**EXERCISE INSTRUCTIONS:** Please output every record below exactly as written, leaving out any pictures.

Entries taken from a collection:
[Start of Attachment]

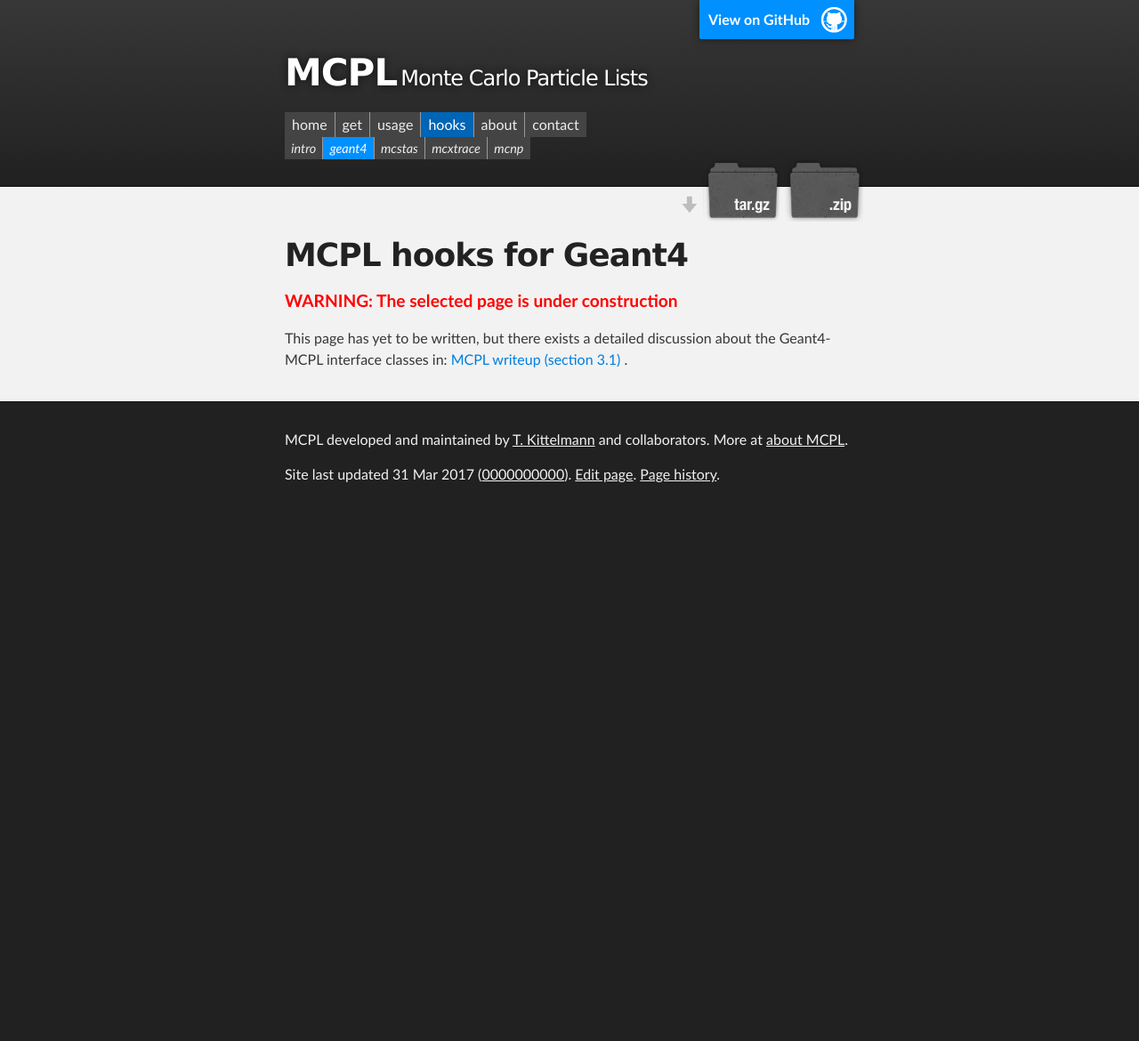
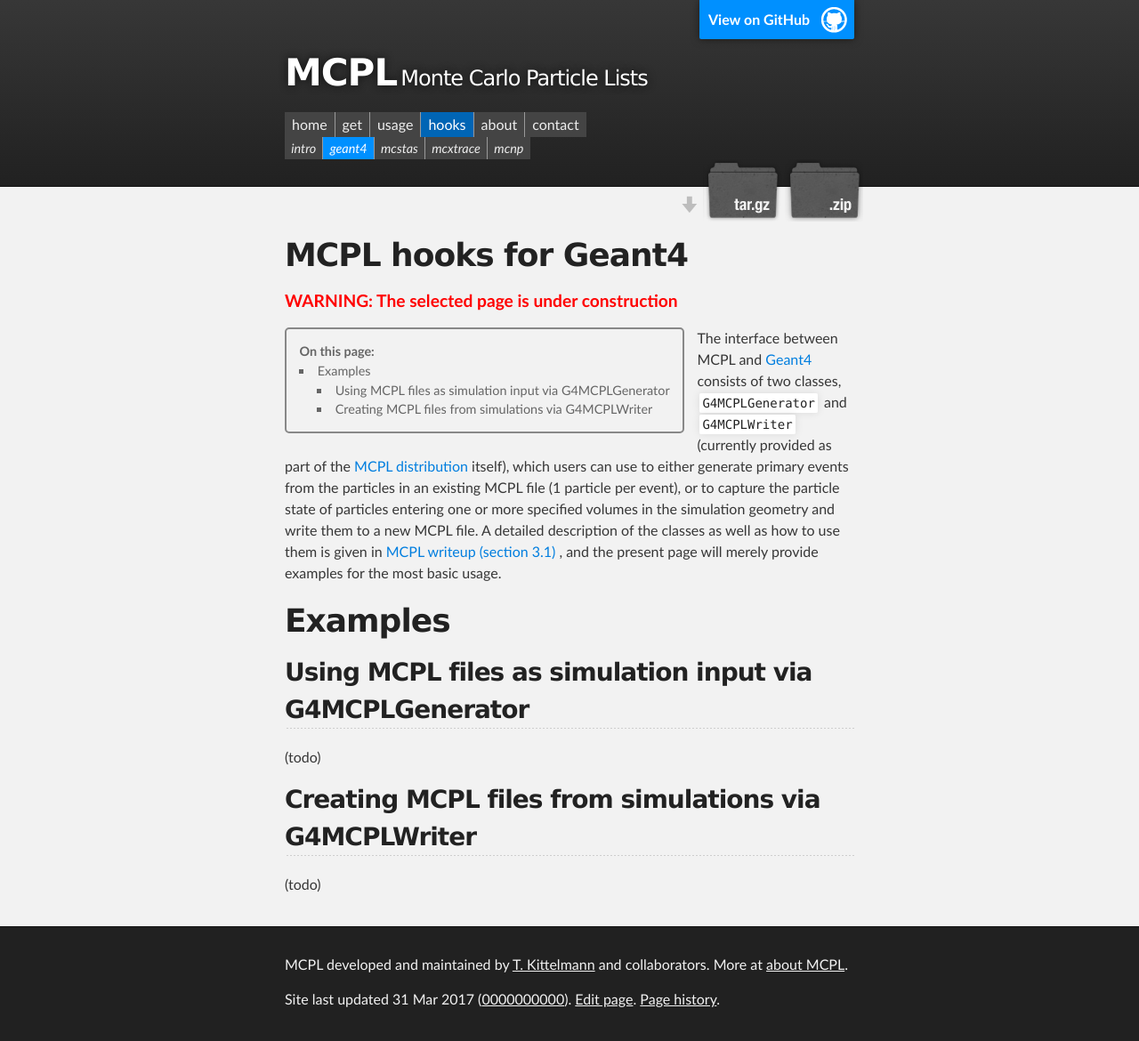
Before and after one commit to mctools/mcpl, a Jekyll site: the page built from hooks_geant4.md, in a window 1280 px wide. Shown: the whole page at 89% size. Built offline with Jekyll 4.4.1, drawn with Linux system fonts in a browser that asks for light colours; before the commit the page ends 900 px from its top, so only the background shows below that.

Commit message:
Update hooks_geant4.md

```diff
--- a/hooks_geant4.md
+++ b/hooks_geant4.md
@@ -4,4 +4,17 @@ underconstruction: true
 weight: 50
 ---
 
-This page has yet to be written, but there exists a detailed discussion about the Geant4-MCPL interface classes in: {% include linkpaper.html subsection=3.1 %}.
+- two magic lines for toc
+{:toc}
+
+The interface between MCPL and [Geant4](http://geant4.cern.ch/) consists of two classes, `G4MCPLGenerator` and `G4MCPLWriter` (currently provided as part of the [MCPL distribution](LOCAL:get) itself), which users can use to either generate primary events from the particles in an existing MCPL file (1 particle per event), or to capture the particle state of particles entering one or more specified volumes in the simulation geometry and write them to a new MCPL file. A detailed description of the classes as well as how to use them is given in {% include linkpaper.html subsection=3.1 %}, and the present page will merely provide examples for the most basic usage.
+
+# Examples
+
+## Using MCPL files as simulation input via G4MCPLGenerator
+
+(todo)
+
+## Creating MCPL files from simulations via G4MCPLWriter
+
+(todo)
```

[End of Attachment]

**OUTPUT FOR THIS EXERCISE:**
Before and after one commit to mctools/mcpl, a Jekyll site: the page built from hooks_geant4.md, in a window 1280 px wide. Shown: the whole page at 89% size. Built offline with Jekyll 4.4.1, drawn with Linux system fonts in a browser that asks for light colours; before the commit the page ends 900 px from its top, so only the background shows below that.

Commit message:
Update hooks_geant4.md

```diff
--- a/hooks_geant4.md
+++ b/hooks_geant4.md
@@ -4,4 +4,17 @@ underconstruction: true
 weight: 50
 ---
 
-This page has yet to be written, but there exists a detailed discussion about the Geant4-MCPL interface classes in: {% include linkpaper.html subsection=3.1 %}.
+- two magic lines for toc
+{:toc}
+
+The interface between MCPL and [Geant4](http://geant4.cern.ch/) consists of two classes, `G4MCPLGenerator` and `G4MCPLWriter` (currently provided as part of the [MCPL distribution](LOCAL:get) itself), which users can use to either generate primary events from the particles in an existing MCPL file (1 particle per event), or to capture the particle state of particles entering one or more specified volumes in the simulation geometry and write them to a new MCPL file. A detailed description of the classes as well as how to use them is given in {% include linkpaper.html subsection=3.1 %}, and the present page will merely provide examples for the most basic usage.
+
+# Examples
+
+## Using MCPL files as simulation input via G4MCPLGenerator
+
+(todo)
+
+## Creating MCPL files from simulations via G4MCPLWriter
+
+(todo)
```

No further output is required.